• Urban Rangers – A National Trust partnership, working with 11-16 year olds from the targeted areas of Pool Farm, Hawksley and Druids Heath

To find out more about what's on in your area or to reserve a place at similar events please visit our events page

Local park improvements across the city

During the summer of 2014 a Parks Visitor Satisfaction survey was completed and for information on the results please visit our Performance & Satisfaction page. Information gained from the 2014 Parks Satisfaction Survey proved useful for improvement projects in 2014/5 & 15/16 across the 10 constituencies in Birmingham.

Examples of some of the improvements already carried out in 2015 include new tennis courts at Cannon Hill Park (Mosley and Kings Heath ), new walkways and cycling routes at Merritts Brook Greenway, Weoley Hill, New artificial sports pitch at St Margaret’s Recreation Ground (Hodge Hill); New outdoor gym, rustic seating, MUGA and cricket practice nets at Morris Park (Washwood Heath); New skate/wheeled sports park at Oaklands Recreation Ground (Yardley).

Apprenticeships in Parks

In the current economic climate the Parks Service felt it was important to offer training through apprenticeship schemes and to work with local colleges. In 2015 the Parks Service is currently training the following apprenticeships:

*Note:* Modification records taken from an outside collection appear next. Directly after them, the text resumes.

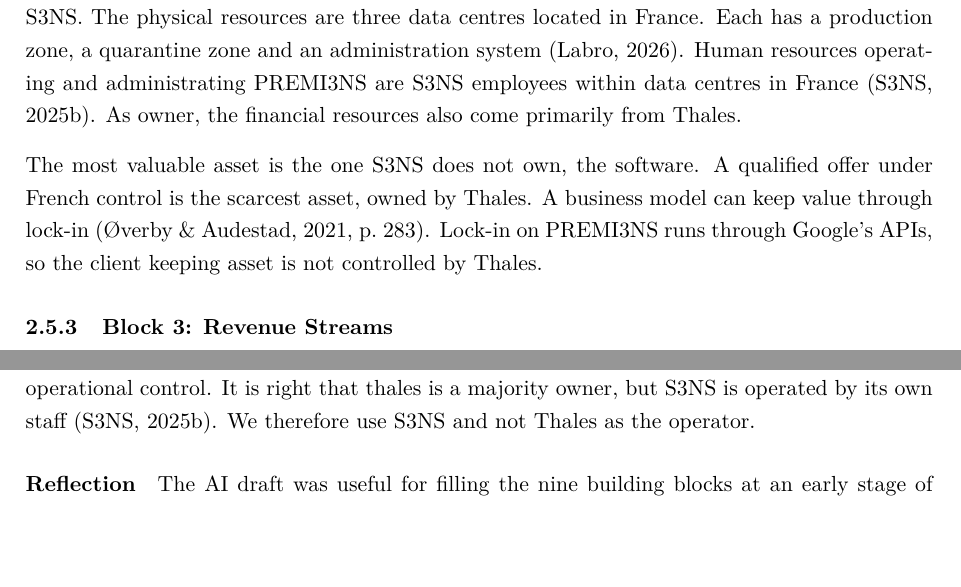
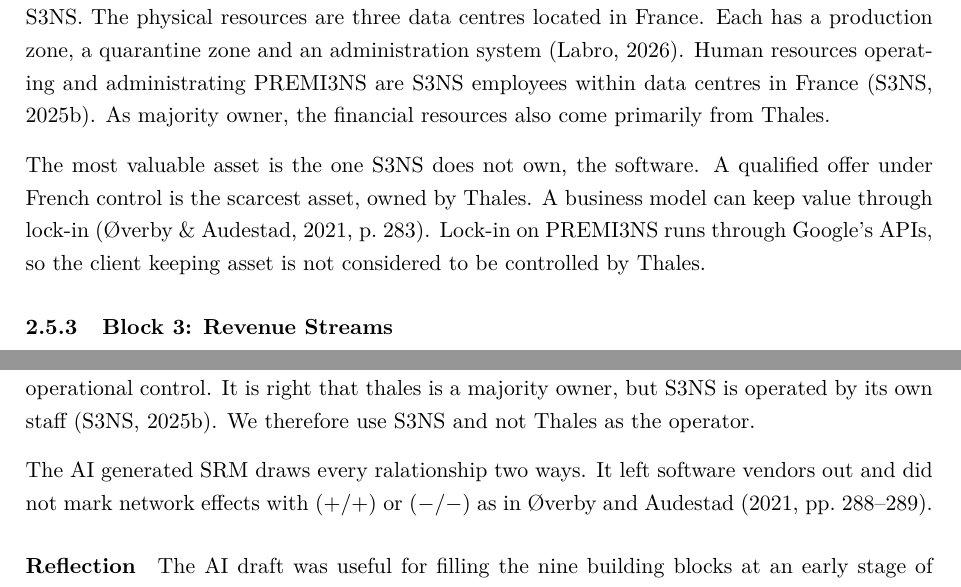
Before and after one commit to arneskog/Case-study, a LaTeX document (main.tex, which reads sections/06-task5-business-model.tex, sections/08-appendix-a-ai-log.tex): two parts of pages 18 and 28 of 33, joined at a grey line, cut so that both start at the same text, the shorter picture padded with empty space. Compiled offline with pdfLaTeX.

Commit message:
Updates from Overleaf

```diff
--- a/sections/06-task5-business-model.tex
+++ b/sections/06-task5-business-model.tex
@@ -83,9 +83,9 @@
 The partnership is a mix of competition and cooperation \parencite[p.~116]{overby2021}. Thales and Google work jointly on the platform, but customers can also choose Google's own public cloud. As a supplier, Google has strong bargaining power as the controller of the technology \parencite[p.~114]{overby2021}. Other key partnerships are SAP \parencite{thalessap2026}, software vendors, integrators and IT service companies \parencite{s3nsecosystem}. The conditions for the offering are set by ANSSI, but it is not considered a partner.
 
 \subsubsection{Block 2: Key Resources}
-Key resources can be physical, intellectual, human or financial \parencite[pp.~34--35]{osterwalder2010}. These can be spread across partners, where in PREMI3NS Google holds the core, its APIs and the cloud software. The SecNumCloud qualification depends on Thales and is held by S3NS. The physical resources are three data centres located in France. Each has a production zone, a quarantine zone and an administration system \parencite{paperjam2026}. Human resources operating and administrating PREMI3NS are S3NS employees within data centres in France \parencite{s3ns2025premi3ns}. As owner, the financial resources also come primarily from Thales.
+Key resources can be physical, intellectual, human or financial \parencite[pp.~34--35]{osterwalder2010}. These can be spread across partners, where in PREMI3NS Google holds the core, its APIs and the cloud software. The SecNumCloud qualification depends on Thales and is held by S3NS. The physical resources are three data centres located in France. Each has a production zone, a quarantine zone and an administration system \parencite{paperjam2026}. Human resources operating and administrating PREMI3NS are S3NS employees within data centres in France \parencite{s3ns2025premi3ns}. As majority owner, the financial resources also come primarily from Thales.
 
-The most valuable asset is the one S3NS does not own, the software. A qualified offer under French control is the scarcest asset, owned by Thales. A business model can keep value through lock-in \parencite[p.~283]{overby2021}. Lock-in on PREMI3NS runs through Google's APIs, so the client keeping asset is not controlled by Thales.
+The most valuable asset is the one S3NS does not own, the software. A qualified offer under French control is the scarcest asset, owned by Thales. A business model can keep value through lock-in \parencite[p.~283]{overby2021}. Lock-in on PREMI3NS runs through Google's APIs, so the client keeping asset is not considered to be controlled by Thales.
 
 \subsubsection{Block 3: Revenue Streams}
 Revenue streams come from clients paying usage fees. PREMI3NS is priced at a premium of about 15-20\% above public Google Cloud \parencite{paperjam2026}. Contracts are structured without Google and signed under European law between S3NS and the customer \parencite{paperjam2026}. These contracts include the SLAs, which set the price and responsibility for the service \parencite[p.~247]{overby2021}, and all SLAs are with S3NS and not with Google \parencite{s3nsdocs_keydiff}. Therefore, all revenue enters S3NS while Google earns through license fees. But these terms are not public (A3). Since they are assumed to be subsidized, software vendors pay little or nothing.
--- a/sections/08-appendix-a-ai-log.tex
+++ b/sections/08-appendix-a-ai-log.tex
@@ -146,4 +146,7 @@
 
 Ownership is somehow mixed up by the AI generated draft as it says that Thales provides the operational control. It is right that thales is a majority owner, but S3NS is operated by its own staff \parencite{s3ns2025premi3ns}. We therefore use S3NS and not Thales as the operator.
 
+The AI generated SRM draws every ralationship two ways. It left software vendors out and did not mark network effects with (+/+) or ($-$/$-$) as in
+\textcite[pp.~288--289]{overby2021}.
+
 \paragraph{Reflection} The AI draft was useful for filling the nine building blocks at an early stage of our research process. This gave a quick overview, and foundation to compare with our own evaluations and thaughts. It was weaker on analyzing how the alliance works together and mixed up partnership with regulation, and was inprecise in regarding the operation of the platform.
```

• 5 apprenticeships to a NVQ in Horticultural with Birmingham Parks and Nurseries.

• 3 apprenticeships to a NVQ in Horse Care, Management and Riding with the Hole Farm Trekking Centre.